NOAA-12, also known as NOAA-D, was a U.S. weather satellite operated by the NOAA for use in the National Environmental Satellite Data and Information Service (NESDIS). It was part of a series of satellites called Advanced TIROS-N, being the fifth of the series. NOAA-12 was launched on an Atlas E rocket on May 14, 1991 from Vandenberg Air Force Base, California.

The satellite design provides an economical and stable sun-synchronous (morning equator-crossing) platform for advanced operational instruments to measure the earth's atmosphere, its surface and cloud cover, and the near-space environment. The Satellite Operations Control Center is located in Suitland, Maryland. Major command stations for satellite control are located near Fairbanks, Alaska and on Wallops Island, Virginia; a backup station for connection when the satellite is unavailable from the main stations is located at Point Barrow, Alaska.

The last contact occurred on August 10, 2007.
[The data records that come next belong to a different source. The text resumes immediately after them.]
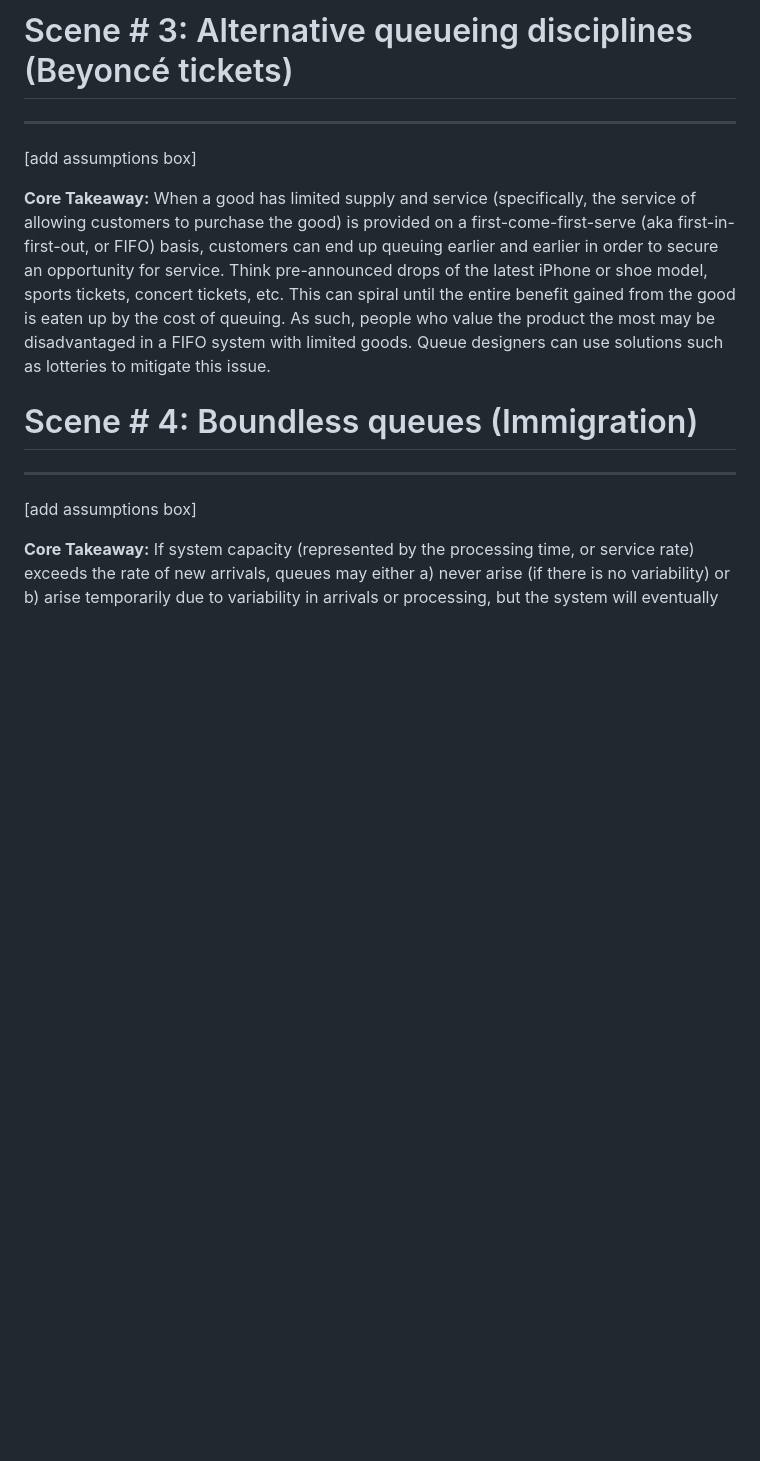
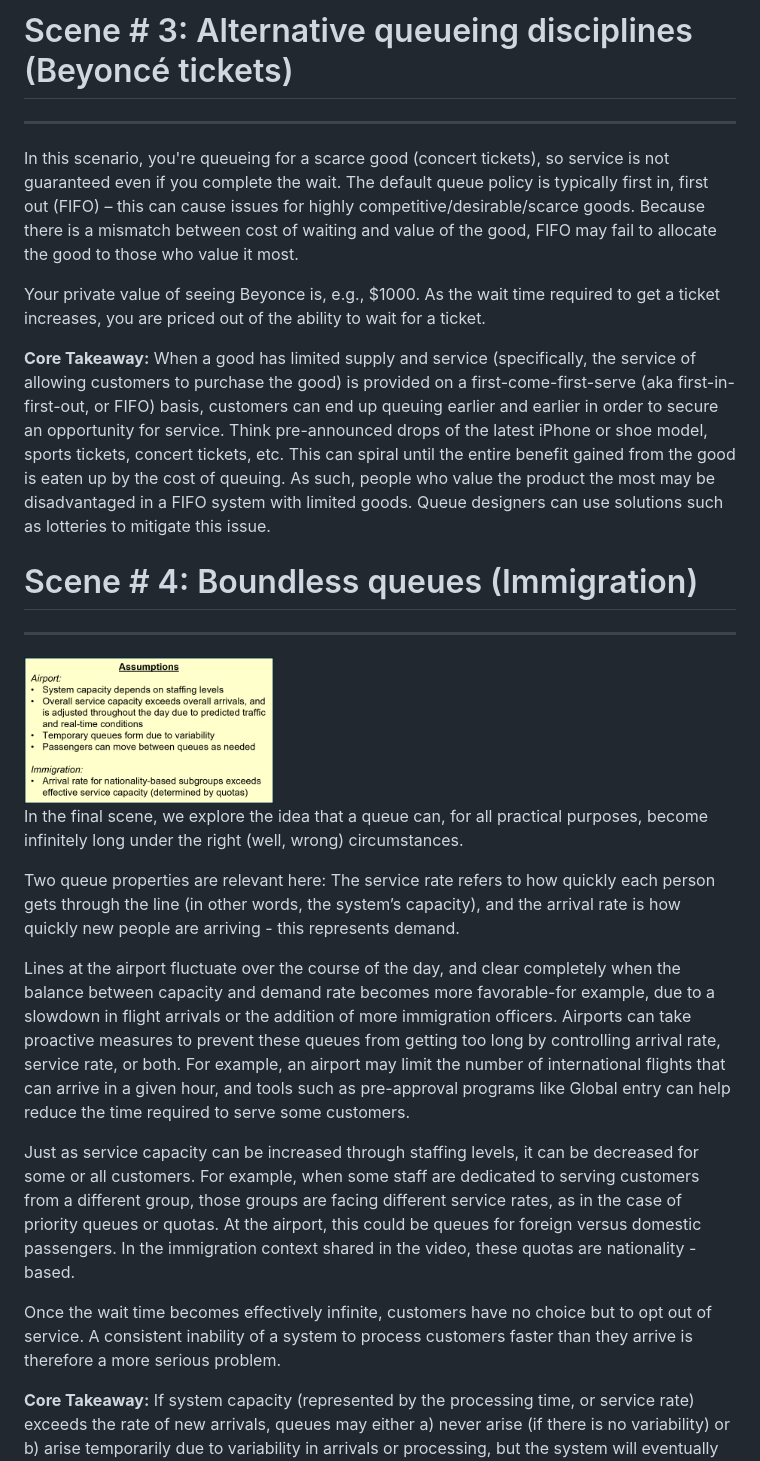
Before and after one commit to the-pudding/data, a Markdown page: queues/README.md, the part around the change. Drawn GitHub-style; pictures changed too: queues/figures/assumptions_box_sc4.png (added); blank space fills up the shorter version.

Commit message:
updated section 4

```diff
--- a/queues/README.md
+++ b/queues/README.md
@@ -87,13 +87,26 @@ The figure below demonstrates the distribution of wait times under each policy.
 
 # Scene \# 3: Alternative queueing disciplines (Beyoncé tickets)
 ***
-[add assumptions box]
+
+In this scenario, you're queueing for a scarce good (concert tickets), so service is not guaranteed even if you complete the wait. The default queue policy is typically first in, first out (FIFO) – this can cause issues for highly competitive/desirable/scarce goods. Because there is a mismatch between cost of waiting and value of the good, FIFO may fail to allocate the good to those who value it most.
+
+Your private value of seeing Beyonce is, e.g., $1000. As the wait time required to get a ticket increases, you are priced out of the ability to wait for a ticket.
 
 **Core Takeaway:** When a good has limited supply and service (specifically, the service of allowing customers to purchase the good) is provided on a first-come-first-serve (aka first-in-first-out, or FIFO) basis, customers can end up queuing earlier and earlier in order to secure an opportunity for service. Think pre-announced drops of the latest iPhone or shoe model, sports tickets, concert tickets, etc. This can spiral until the entire benefit gained from the good is eaten up by the cost of queuing. As such, people who value the product the most may be disadvantaged in a FIFO system with limited goods. Queue designers can use solutions such as lotteries to mitigate this issue.
 
 # Scene \# 4: Boundless queues (Immigration)
 ***
-[add assumptions box]
+<img src="figures/assumptions_box_sc4.png" width=250 height=300>
+
+In the final scene, we explore the idea that a queue can, for all practical purposes, become infinitely long under the right (well, wrong) circumstances.
+
+Two queue properties are relevant here: The service rate refers to how quickly each person gets through the line (in other words, the system’s capacity), and the arrival rate is how quickly new people are arriving - this represents demand.
+
+Lines at the airport fluctuate over the course of the day, and clear completely when the balance between capacity and demand rate becomes more favorable-for example, due to a slowdown in flight arrivals or the addition of more immigration officers. Airports can take proactive measures to prevent these queues from getting too long by controlling arrival rate, service rate, or both. For example, an airport may limit the number of international flights that can arrive in a given hour, and tools such as pre-approval programs like Global entry can help reduce the time required to serve some customers.
+
+Just as service capacity can be increased through staffing levels, it can be decreased for some or all customers. For example, when some staff are dedicated to serving customers from a different group, those groups are facing different service rates, as in the case of priority queues or quotas. At the airport, this could be queues for foreign versus domestic passengers. In the immigration context shared in the video, these quotas are nationality - based.
+
+Once the wait time becomes effectively infinite, customers have no choice but to opt out of service. A consistent inability of a system to process customers faster than they arrive is therefore a more serious problem.
 
 **Core Takeaway:** If system capacity (represented by the processing time, or service rate) exceeds the rate of new arrivals, queues may either a) never arise (if there is no variability) or b) arise temporarily due to variability in arrivals or processing, but the system will eventually be able to resolve the queues. If the service rate is slower than the arrival rate, queue length and wait time can increase indefinitely.
 
```
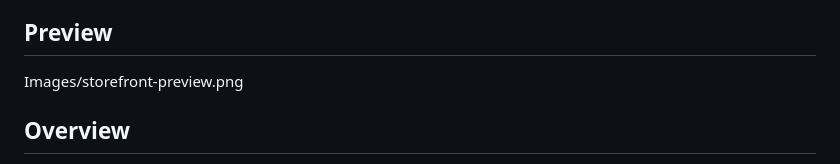
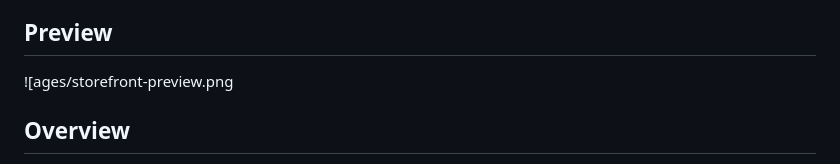
Before and after one commit to NeerajSaini271/Amazon-Clone, a Markdown page: README.md, the part around one of its changes. GitHub-like rendering.

Commit message:
Fix README preview rendering

```diff
--- a/README.md
+++ b/README.md
@@ -6,7 +6,7 @@ A desktop-first e-commerce interface created with HTML5 and CSS3 to demonstrate
 
 ## Preview
 
-Images/storefront-preview.png
+![ages/storefront-preview.png
 
 ## Overview
 
```
Also changed, not shown: other parts of README.md (+5 -5 lines).
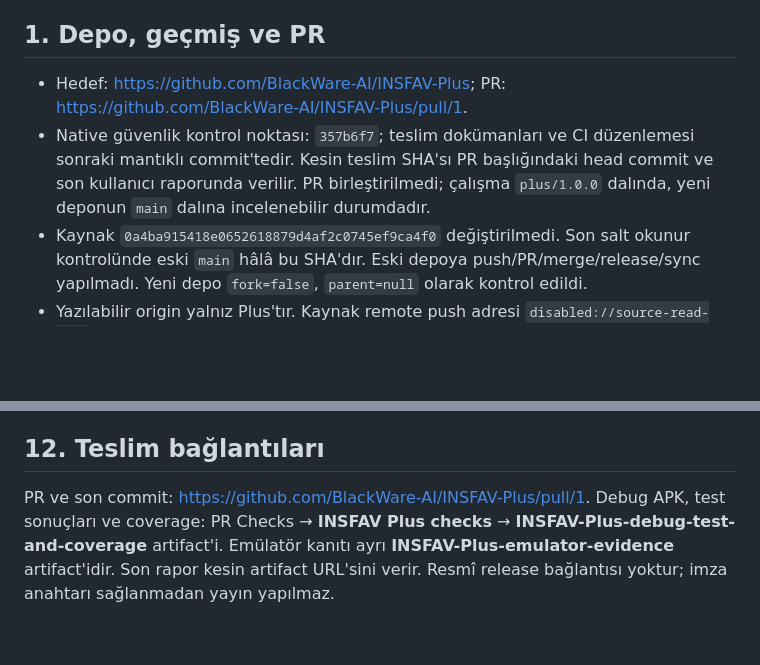
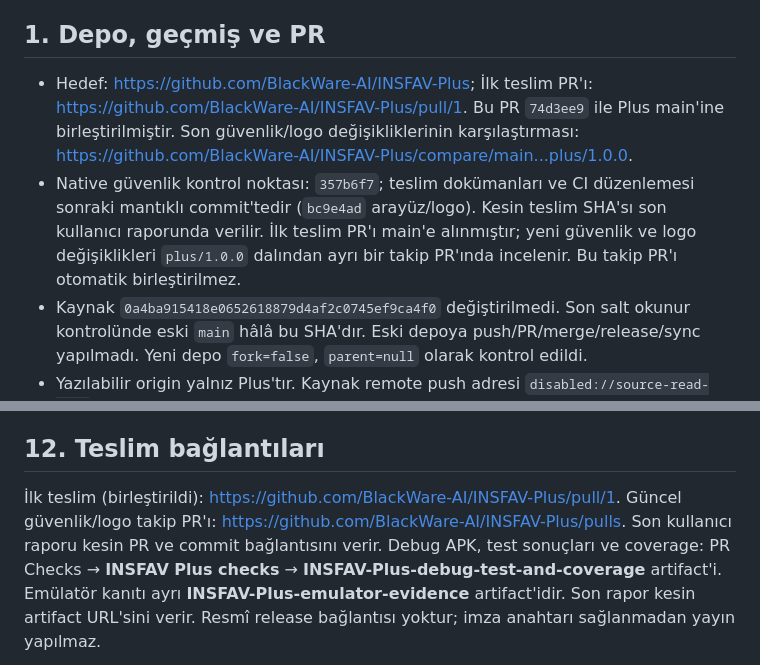
Before and after one commit to BlackWare-AI/INSFAV-Plus, a Markdown page: docs/IMPLEMENTATION-REPORT-TR.md, 2 parts joined by grey strips. GitHub-like rendering; blank space fills up the shorter version.

Commit message:
Distinguish merged initial delivery from the owner review follow-up

```diff
--- a/docs/IMPLEMENTATION-REPORT-TR.md
+++ b/docs/IMPLEMENTATION-REPORT-TR.md
@@ -8,11 +8,15 @@ Kullanıcının netleştirdiği ölçü **60×60 CSS px avatar, 65 px hesap sat
 ## 1. Depo, geçmiş ve PR
 
 - Hedef: <https://github.com/BlackWare-AI/INSFAV-Plus>;
-  PR: <https://github.com/BlackWare-AI/INSFAV-Plus/pull/1>.
+  İlk teslim PR'ı: <https://github.com/BlackWare-AI/INSFAV-Plus/pull/1>.
+  Bu PR `74d3ee9` ile Plus main'ine birleştirilmiştir. Son güvenlik/logo
+  değişikliklerinin karşılaştırması:
+  <https://github.com/BlackWare-AI/INSFAV-Plus/compare/main...plus/1.0.0>.
 - Native güvenlik kontrol noktası: `357b6f7`; teslim dokümanları ve CI düzenlemesi
-  sonraki mantıklı commit'tedir. Kesin teslim SHA'sı PR başlığındaki head commit ve
-  son kullanıcı raporunda verilir. PR birleştirilmedi; çalışma `plus/1.0.0`
-  dalında, yeni deponun `main` dalına incelenebilir durumdadır.
+  sonraki mantıklı commit'tedir (`bc9e4ad` arayüz/logo). Kesin teslim SHA'sı
+  son kullanıcı raporunda verilir. İlk teslim PR'ı main'e alınmıştır; yeni
+  güvenlik ve logo değişiklikleri `plus/1.0.0` dalından ayrı bir takip PR'ında
+  incelenir. Bu takip PR'ı otomatik birleştirilmez.
 - Kaynak `0a4ba915418e0652618879d4af2c0745ef9ca4f0` değiştirilmedi. Son salt okunur
   kontrolünde eski `main` hâlâ bu SHA'dır. Eski depoya push/PR/merge/release/sync
   yapılmadı. Yeni depo `fork=false`, `parent=null` olarak kontrol edildi.
@@ -246,7 +250,9 @@ Fetcher'ı kendiniz başlatın; import otomatik başlamaz. Ayrıntılar
 
 ## 12. Teslim bağlantıları
 
-PR ve son commit: <https://github.com/BlackWare-AI/INSFAV-Plus/pull/1>.
+İlk teslim (birleştirildi): <https://github.com/BlackWare-AI/INSFAV-Plus/pull/1>.
+Güncel güvenlik/logo takip PR'ı: <https://github.com/BlackWare-AI/INSFAV-Plus/pulls>.
+Son kullanıcı raporu kesin PR ve commit bağlantısını verir.
 Debug APK, test sonuçları ve coverage: PR Checks → **INSFAV Plus checks** →
 **INSFAV-Plus-debug-test-and-coverage** artifact'i. Emülatör kanıtı ayrı
 **INSFAV-Plus-emulator-evidence** artifact'idir. Son rapor kesin artifact URL'sini
```
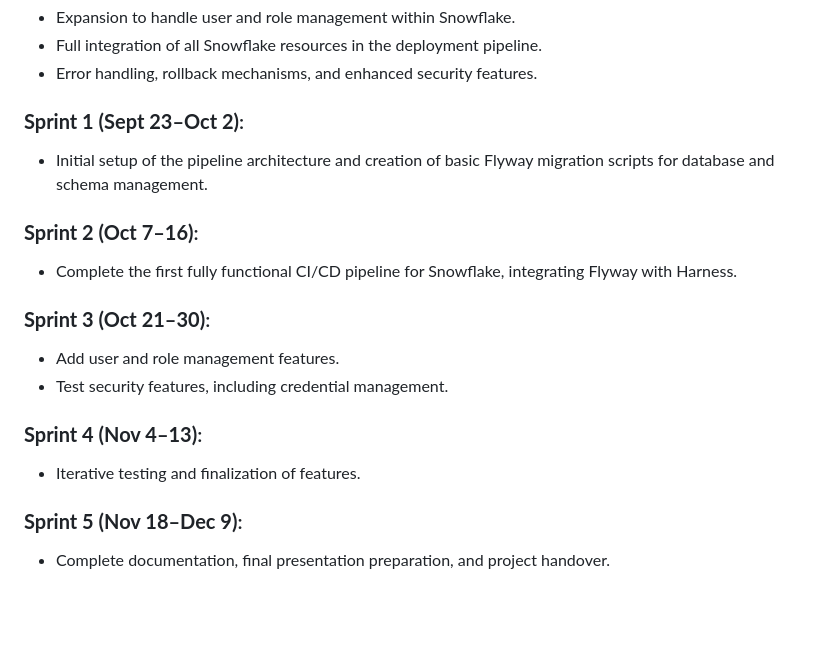
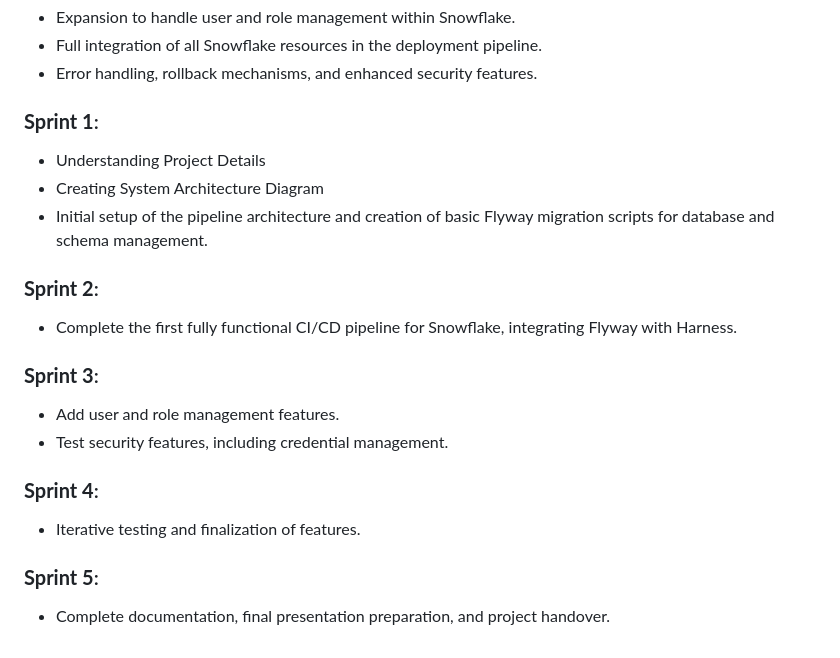
Before and after one commit to EC528-Fall-2024/automation-snowflake-harness, a Markdown page: README.md, the part around the change. Drawn GitHub-style; blank space fills up the shorter version.

Commit message:
Updating based on Spring 1
Updating README based off progress in Sprint 1

```diff
--- a/README.md
+++ b/README.md
@@ -84,18 +84,20 @@ The solution revolves around leveraging Flyway to manage Snowflake database migr
 - Full integration of all Snowflake resources in the deployment pipeline.
 - Error handling, rollback mechanisms, and enhanced security features.
 
-### **Sprint 1 (Sept 23–Oct 2)**:
+### **Sprint 1**:
+- Understanding Project Details
+- Creating System Architecture Diagram
 - Initial setup of the pipeline architecture and creation of basic Flyway migration scripts for database and schema management.
 
-### **Sprint 2 (Oct 7–16)**:
+### **Sprint 2**:
 - Complete the first fully functional CI/CD pipeline for Snowflake, integrating Flyway with Harness.
 
-### **Sprint 3 (Oct 21–30)**:
+### **Sprint 3**:
 - Add user and role management features.
 - Test security features, including credential management.
 
-### **Sprint 4 (Nov 4–13)**:
+### **Sprint 4**:
 - Iterative testing and finalization of features.
 
-### **Sprint 5 (Nov 18–Dec 9)**:
+### **Sprint 5**:
 - Complete documentation, final presentation preparation, and project handover.
```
  • ARGOS Data Collection System
  • Advanced Very High Resolution Radiometer: Cassegrain telescope with a 203 mm aperture diameter for imaging the Earth and cloud surface in the visible and infrared portion of the spectrum (5 channels, wavelength 0.5 μm to 12.5 μm, spatial resolution 0.62 mi to 2.5 mi);
  • High-resolution Infra Red Sounder
  • Microwave Sounding Unit
  • Stratospheric Sounding Unit
  • SEM/Medium energy proton Detector: Instrument for detection of corpuscular radiation from solar eruptions (electrons 30 keV-300 keV, protons 30-2500 keV, α particles above 6 MeV);
  • SEM/Total Energy Detector: Instrument for determination of the total energy of bringing into the atmosphere electrons, protons and positive ions (range of electrons and protons 0.05 keV to 20 keV).